The task » Collect from the data below each line with "color".

##### Given information

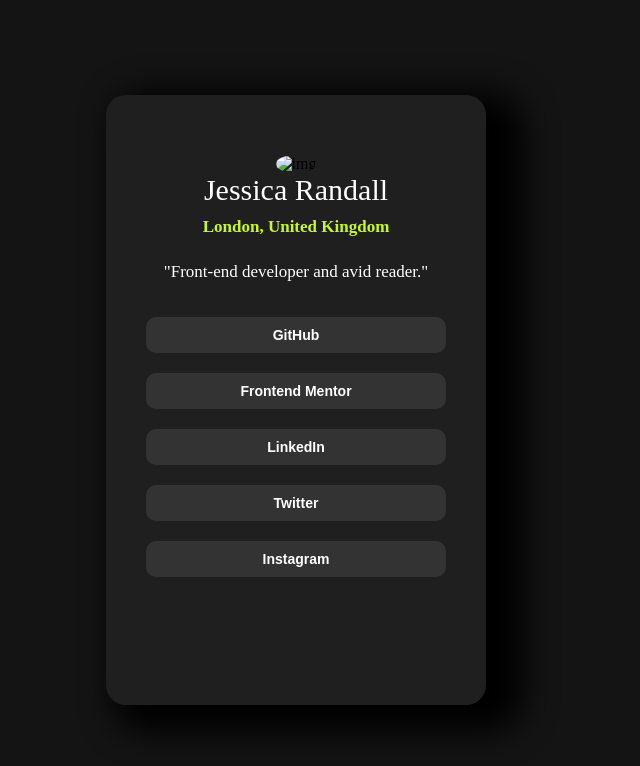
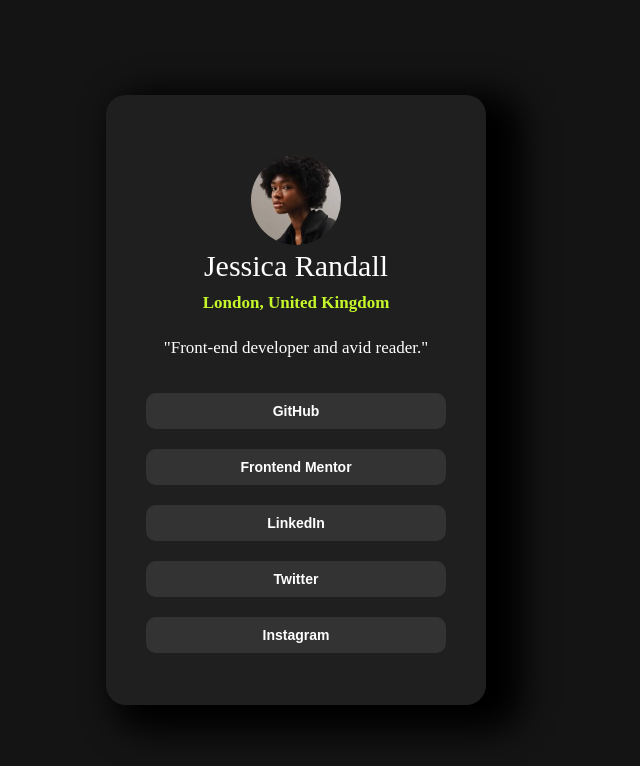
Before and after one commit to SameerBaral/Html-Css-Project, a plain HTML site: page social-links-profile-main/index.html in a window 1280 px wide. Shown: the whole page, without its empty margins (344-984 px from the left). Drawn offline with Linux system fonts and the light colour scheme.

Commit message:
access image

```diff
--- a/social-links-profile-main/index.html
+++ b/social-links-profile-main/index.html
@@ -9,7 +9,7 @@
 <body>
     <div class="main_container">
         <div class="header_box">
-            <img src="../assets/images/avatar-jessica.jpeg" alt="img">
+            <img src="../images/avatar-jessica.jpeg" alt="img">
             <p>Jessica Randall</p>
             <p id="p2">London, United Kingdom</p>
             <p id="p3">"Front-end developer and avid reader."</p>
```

##########
##### Given information

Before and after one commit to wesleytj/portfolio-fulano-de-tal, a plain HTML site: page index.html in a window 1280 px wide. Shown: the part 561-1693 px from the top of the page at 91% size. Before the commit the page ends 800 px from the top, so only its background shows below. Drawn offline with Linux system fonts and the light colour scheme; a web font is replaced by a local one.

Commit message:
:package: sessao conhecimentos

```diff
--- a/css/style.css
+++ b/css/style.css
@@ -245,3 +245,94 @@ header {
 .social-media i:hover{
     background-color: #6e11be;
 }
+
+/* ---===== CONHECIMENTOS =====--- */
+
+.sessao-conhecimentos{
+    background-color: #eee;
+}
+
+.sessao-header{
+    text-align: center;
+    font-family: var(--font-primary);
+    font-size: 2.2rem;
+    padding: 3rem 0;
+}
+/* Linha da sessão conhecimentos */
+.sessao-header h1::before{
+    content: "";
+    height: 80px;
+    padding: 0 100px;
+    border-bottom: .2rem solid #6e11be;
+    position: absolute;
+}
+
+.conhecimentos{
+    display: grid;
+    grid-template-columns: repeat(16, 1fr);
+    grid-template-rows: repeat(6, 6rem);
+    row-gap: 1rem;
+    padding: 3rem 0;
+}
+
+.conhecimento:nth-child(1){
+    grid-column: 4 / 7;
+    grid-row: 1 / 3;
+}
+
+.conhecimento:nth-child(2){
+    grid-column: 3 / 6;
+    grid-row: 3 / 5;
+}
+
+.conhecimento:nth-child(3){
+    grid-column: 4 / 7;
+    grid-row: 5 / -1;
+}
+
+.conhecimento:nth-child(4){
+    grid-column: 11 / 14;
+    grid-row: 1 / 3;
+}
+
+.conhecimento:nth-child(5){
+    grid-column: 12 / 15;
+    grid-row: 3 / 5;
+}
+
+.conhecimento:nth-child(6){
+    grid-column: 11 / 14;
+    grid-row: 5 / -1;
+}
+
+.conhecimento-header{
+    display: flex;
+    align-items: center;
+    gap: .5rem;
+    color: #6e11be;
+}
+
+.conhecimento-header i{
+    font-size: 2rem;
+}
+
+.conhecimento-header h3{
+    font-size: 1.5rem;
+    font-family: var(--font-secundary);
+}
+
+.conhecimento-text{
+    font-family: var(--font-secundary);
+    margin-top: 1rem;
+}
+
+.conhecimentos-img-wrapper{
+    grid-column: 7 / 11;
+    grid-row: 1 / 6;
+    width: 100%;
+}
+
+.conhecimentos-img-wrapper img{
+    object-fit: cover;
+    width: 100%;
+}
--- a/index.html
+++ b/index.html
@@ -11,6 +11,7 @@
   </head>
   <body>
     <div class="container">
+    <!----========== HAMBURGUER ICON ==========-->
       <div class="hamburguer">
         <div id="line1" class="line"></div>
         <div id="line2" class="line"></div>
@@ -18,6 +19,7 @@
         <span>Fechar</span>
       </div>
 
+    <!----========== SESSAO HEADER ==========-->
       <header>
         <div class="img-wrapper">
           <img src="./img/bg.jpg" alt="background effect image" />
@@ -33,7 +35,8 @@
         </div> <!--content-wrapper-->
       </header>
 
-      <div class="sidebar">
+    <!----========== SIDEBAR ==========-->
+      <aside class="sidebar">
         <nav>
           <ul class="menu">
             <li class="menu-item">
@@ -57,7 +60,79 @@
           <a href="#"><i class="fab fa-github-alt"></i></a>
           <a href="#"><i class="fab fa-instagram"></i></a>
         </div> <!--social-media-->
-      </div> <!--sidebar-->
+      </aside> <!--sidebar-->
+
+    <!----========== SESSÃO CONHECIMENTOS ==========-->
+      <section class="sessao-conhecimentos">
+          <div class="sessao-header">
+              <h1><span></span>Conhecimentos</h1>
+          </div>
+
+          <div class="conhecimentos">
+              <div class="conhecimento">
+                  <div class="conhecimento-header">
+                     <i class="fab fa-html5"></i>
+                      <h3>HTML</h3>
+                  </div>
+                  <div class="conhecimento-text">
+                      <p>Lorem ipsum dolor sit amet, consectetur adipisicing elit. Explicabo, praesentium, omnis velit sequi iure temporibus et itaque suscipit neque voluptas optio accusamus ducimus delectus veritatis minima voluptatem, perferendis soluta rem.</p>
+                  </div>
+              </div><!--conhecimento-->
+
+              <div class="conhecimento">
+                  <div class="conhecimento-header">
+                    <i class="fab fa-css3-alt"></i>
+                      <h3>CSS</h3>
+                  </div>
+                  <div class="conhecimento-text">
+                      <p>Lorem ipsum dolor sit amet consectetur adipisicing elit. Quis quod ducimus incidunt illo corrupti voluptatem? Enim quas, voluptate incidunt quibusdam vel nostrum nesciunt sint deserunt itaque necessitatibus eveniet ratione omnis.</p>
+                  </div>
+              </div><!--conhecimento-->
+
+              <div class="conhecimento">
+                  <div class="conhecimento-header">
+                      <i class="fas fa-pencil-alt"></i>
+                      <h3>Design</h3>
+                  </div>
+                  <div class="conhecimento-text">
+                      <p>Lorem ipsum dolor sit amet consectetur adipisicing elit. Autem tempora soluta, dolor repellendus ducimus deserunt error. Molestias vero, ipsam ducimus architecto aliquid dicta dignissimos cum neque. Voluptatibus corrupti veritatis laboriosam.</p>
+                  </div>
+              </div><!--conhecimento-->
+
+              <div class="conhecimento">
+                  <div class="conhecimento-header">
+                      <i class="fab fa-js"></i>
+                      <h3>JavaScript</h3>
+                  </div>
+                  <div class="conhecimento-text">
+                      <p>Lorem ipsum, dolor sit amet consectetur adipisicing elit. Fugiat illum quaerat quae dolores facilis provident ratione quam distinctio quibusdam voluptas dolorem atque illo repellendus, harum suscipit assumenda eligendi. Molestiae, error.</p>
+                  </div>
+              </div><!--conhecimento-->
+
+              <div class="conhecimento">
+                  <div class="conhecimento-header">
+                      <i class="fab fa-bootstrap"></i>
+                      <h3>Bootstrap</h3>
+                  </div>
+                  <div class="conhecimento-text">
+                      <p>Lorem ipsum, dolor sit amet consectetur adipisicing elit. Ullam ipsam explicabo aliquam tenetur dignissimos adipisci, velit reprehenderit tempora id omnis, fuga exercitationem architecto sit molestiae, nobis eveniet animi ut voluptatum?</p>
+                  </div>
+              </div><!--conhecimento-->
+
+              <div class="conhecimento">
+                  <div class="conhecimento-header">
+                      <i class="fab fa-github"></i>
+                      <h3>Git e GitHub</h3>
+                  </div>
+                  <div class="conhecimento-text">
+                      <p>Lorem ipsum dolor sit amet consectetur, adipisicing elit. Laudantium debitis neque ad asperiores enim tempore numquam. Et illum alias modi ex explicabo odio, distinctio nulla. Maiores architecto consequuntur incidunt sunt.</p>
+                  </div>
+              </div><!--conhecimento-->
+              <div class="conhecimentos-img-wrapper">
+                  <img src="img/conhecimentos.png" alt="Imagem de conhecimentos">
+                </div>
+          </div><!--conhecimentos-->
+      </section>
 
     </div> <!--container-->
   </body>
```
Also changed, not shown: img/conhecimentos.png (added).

##########

Worked solution »
     background-color: #6e11be;
+    background-color: #eee;
+    color: #6e11be;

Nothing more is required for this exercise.